## [Prompt]
When you have gone through the records, report how many lines include "string", giving the number and nothing more.

* * * * * * *

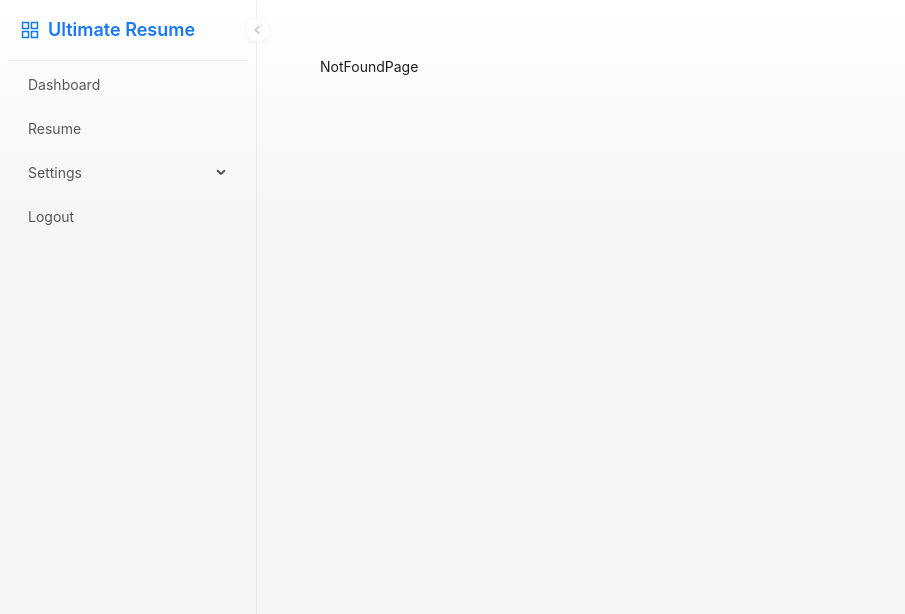
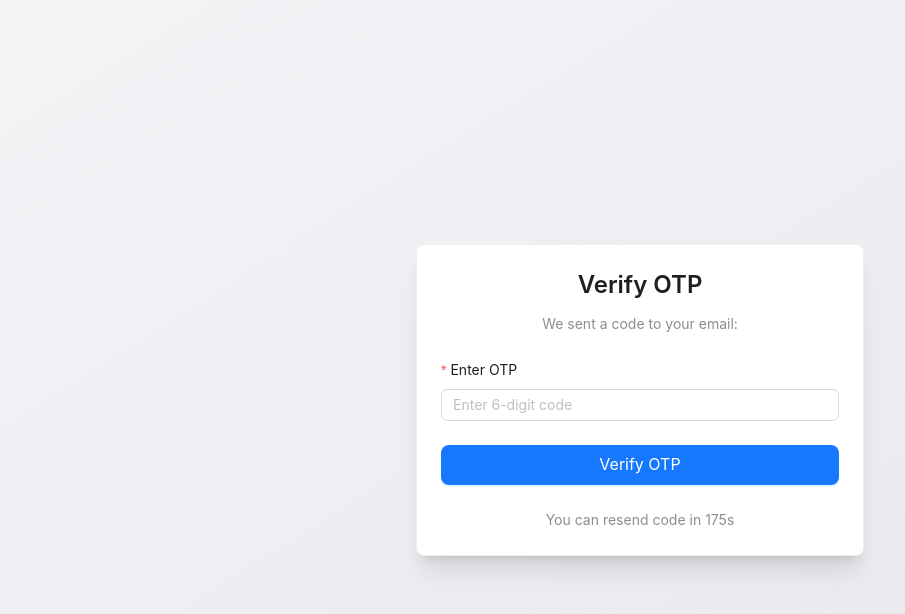
Before and after one commit to mohit838/ultimate-resume-builder, a React (Vite) app in the folder client/: page /verify-otp in a window 1280 px wide. Shown: the top 614 px of the page, without its empty margins (0-905 px from the left). Built offline with nearby package versions, Linux system fonts and the light colour scheme.

Commit message:
bug fix for not found page and refactor login signnup page also added new otp and reset page with upate authpage with users informations

```diff
--- a/client/src/App.tsx
+++ b/client/src/App.tsx
@@ -3,20 +3,31 @@ import useAuthStore from "@/store/auth-store";
 import { useLocation } from "react-router-dom";
 import { ResumeLayout } from "./components/layouts/resume-layout";
 
+// Valid routes that use public layout
+const publicPaths = [
+  "/login",
+  "/signup",
+  "/forgot-password",
+  "/verify-otp",
+  "/reset-password",
+];
+
 const App = () => {
   const isAuth = useAuthStore((state) => state.isAuthenticated);
   const location = useLocation();
+  const isPublicRoute = publicPaths.includes(location.pathname);
 
-  const isPublicRoute = ["/login", "/signup", "/forgot-password"].includes(
-    location.pathname
-  );
-
-  // For public pages like login/signup
+  // show without layout
   if (!isAuth && isPublicRoute) {
     return <ResumeRouters />;
   }
 
-  // For all other routes, show CMS layout
+  // fallback: catch for 404 outside of auth
+  if (!isAuth && !publicPaths.includes(location.pathname)) {
+    return <ResumeRouters />;
+  }
+
+  // Default: render with layout
   return (
     <ResumeLayout>
       <ResumeRouters />
--- a/client/src/pages/auth/login.tsx
+++ b/client/src/pages/auth/login.tsx
@@ -13,9 +13,18 @@ const LoginPage = () => {
     try {
       console.log("Login input:", values);
 
-      // Replace with actual API login
+      // Replace with actual API call here
       const token = "dummy-token";
-      login(token);
+      const user = {
+        id: "user123",
+        name: "John Doe",
+        email: values.email,
+        role: "user",
+        emailVerified: true,
+        googleAuthEnabled: false,
+      };
+
+      login(token, user);
 
       message.success("Login successful!");
       navigate("/dashboard");
--- /dev/null
+++ b/client/src/pages/auth/otp-verification-page.tsx
@@ -0,0 +1,103 @@
+import { Button, Card, Form, Input, Typography, message } from "antd";
+import { useEffect, useState } from "react";
+import { useLocation, useNavigate } from "react-router-dom";
+
+const { Title, Text } = Typography;
+
+const OtpVerificationPage = () => {
+  const navigate = useNavigate();
+  const location = useLocation();
+  const email = (location.state as { email: string })?.email;
+
+  const [form] = Form.useForm();
+  const [resendDisabled, setResendDisabled] = useState(true);
+  const [secondsLeft, setSecondsLeft] = useState(180);
+
+  useEffect(() => {
+    if (resendDisabled) {
+      const interval = setInterval(() => {
+        setSecondsLeft((prev) => {
+          if (prev <= 1) {
+            clearInterval(interval);
+            setResendDisabled(false);
+            return 0;
+          }
+          return prev - 1;
+        });
+      }, 1000);
+      return () => clearInterval(interval);
+    }
+  }, [resendDisabled]);
+
+  const handleVerifyOtp = async ({ otp }: { otp: string }) => {
+    try {
+      // call backend API
+      console.log("Verifying OTP for", email, "with code", otp);
+      message.success("OTP verified! Proceed to reset password.");
+      navigate("/reset-password", { state: { email } });
+    } catch (err: unknown) {
+      if (err instanceof Error) {
+        message.error(err.message);
+      } else {
+        message.error("Invalid OTP or expired.");
+      }
+    }
+  };
+
+  const handleResendOtp = async () => {
+    try {
+      console.log("Resending OTP to", email);
+      // API: send again
+      setResendDisabled(true);
+      setSecondsLeft(180);
+      message.success("OTP sent again to your email.");
+    } catch (err: unknown) {
+      if (err instanceof Error) {
+        message.error(err.message);
+      } else {
+        message.error("Failed to resend OTP.");
+      }
+    }
+  };
+
+  return (
+    <div className="flex justify-center items-center min-h-screen bg-gradient-to-br from-gray-100 to-gray-200 px-4">
+      <Card className="w-full max-w-md shadow-xl border-none rounded-lg">
+        <div className="text-center mb-6">
+          <Title level={3}>Verify OTP</Title>
+          <Text type="secondary">
+            We sent a code to your email: <strong>{email}</strong>
+          </Text>
+        </div>
+
+        <Form layout="vertical" form={form} onFinish={handleVerifyOtp}>
+          <Form.Item
+            name="otp"
+            label="Enter OTP"
+            rules={[{ required: true, message: "Please enter the OTP code" }]}
+          >
+            <Input maxLength={6} placeholder="Enter 6-digit code" />
+          </Form.Item>
+
+          <Form.Item>
+            <Button type="primary" htmlType="submit" size="large" block>
+              Verify OTP
+            </Button>
+          </Form.Item>
+        </Form>
+
+        <div className="text-center text-sm mt-4">
+          {resendDisabled ? (
+            <Text type="secondary">You can resend code in {secondsLeft}s</Text>
+          ) : (
+            <Button type="link" onClick={handleResendOtp}>
+              Resend OTP
+            </Button>
+          )}
+        </div>
+      </Card>
+    </div>
+  );
+};
+
+export default OtpVerificationPage;
--- a/client/src/pages/auth/reset-password.tsx
+++ b/client/src/pages/auth/reset-password.tsx
@@ -23,10 +23,10 @@ const ResetPasswordPage = () => {
   };
 
   return (
-    <div className="flex justify-center items-center min-h-screen bg-gray-50 p-4">
-      <Card className="w-full max-w-md shadow-lg">
+    <div className="flex justify-center items-center min-h-screen bg-gradient-to-br from-gray-100 to-gray-200 px-4">
+      <Card className="w-full max-w-md shadow-xl border-none rounded-lg">
         <div className="text-center mb-6">
-          <Title level={3}>Reset Your Password</Title>
+          <Title level={2}>Reset Your Password</Title>
           <Text type="secondary">Please enter a new password below</Text>
         </div>
 
--- a/client/src/pages/auth/signup.tsx
+++ b/client/src/pages/auth/signup.tsx
@@ -30,7 +30,7 @@ const SignupPage = () => {
           <Title level={2} className="!mb-1">
             Ultimate Resume
           </Title>
-          <Text type="secondary">Please sign in to continue</Text>
+          <Text type="secondary">Create your account</Text>
         </div>
 
         <Form layout="vertical" onFinish={handleSubmit} requiredMark={false}>
--- a/client/src/pages/not-found/NotFound.tsx
+++ b/client/src/pages/not-found/NotFound.tsx
@@ -1,5 +1,23 @@
+import { Button, Result } from "antd";
+import { useNavigate } from "react-router-dom";
+
 const NotFoundPage = () => {
-  return <div>NotFoundPage</div>;
+  const navigate = useNavigate();
+
+  return (
+    <div className="flex justify-center items-center min-h-screen bg-gray-50 px-4">
+      <Result
+        status="404"
+        title="404"
+        subTitle="Sorry, the page you are looking for does not exist."
+        extra={
+          <Button type="primary" onClick={() => navigate("/dashboard")}>
+            Go Home
+          </Button>
+        }
+      />
+    </div>
+  );
 };
 
 export default NotFoundPage;
--- a/client/src/routes/routes.tsx
+++ b/client/src/routes/routes.tsx
@@ -2,6 +2,7 @@ import { ProtectedRoute } from "@/auth-helper/protected";
 import { PublicRoute } from "@/auth-helper/public";
 import LoginPage from "@/pages/auth/login";
 import LogoutHandler from "@/pages/auth/logout";
+import OtpVerificationPage from "@/pages/auth/otp-verification-page";
 import ResetPasswordPage from "@/pages/auth/reset-password";
 import SignupPage from "@/pages/auth/signup";
 import DashboardPage from "@/pages/dashboard/dashboard";
@@ -86,6 +87,14 @@ const ResumeRouters = () => {
         </PublicRoute>
       ),
     },
+    {
+      path: "/verify-otp",
+      element: (
+        <PublicRoute>
+          <OtpVerificationPage />
+        </PublicRoute>
+      ),
+    },
     // not-found routes
     { path: "*", element: <NotFoundPage /> },
   ]);
--- a/client/src/store/auth-store.ts
+++ b/client/src/store/auth-store.ts
@@ -1,11 +1,21 @@
 import { create } from "zustand";
 import { persist } from "zustand/middleware";
+
+interface User {
+  id: string;
+  name: string;
+  email: string;
+  role: string;
+  emailVerified: boolean;
+  googleAuthEnabled: boolean;
+}
 
 interface AuthState {
   isAuthenticated: boolean;
   token: string | null;
   isLoading: boolean;
-  login: (token: string) => void;
+  user: User | null;
+  login: (token: string, user: User) => void;
   logout: () => void;
   setLoading: (value: boolean) => void;
 }
@@ -15,9 +25,10 @@ const useAuthStore = create<AuthState>()(
     (set) => ({
       isAuthenticated: false,
       token: null,
+      user: null,
       isLoading: false,
-      login: (token) => set({ isAuthenticated: true, token }),
-      logout: () => set({ isAuthenticated: false, token: null }),
+      login: (token, user) => set({ isAuthenticated: true, token, user }),
+      logout: () => set({ isAuthenticated: false, token: null, user: null }),
       setLoading: (value) => set({ isLoading: value }),
     }),
     {
```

* * * * * * *

## [Completed task]
9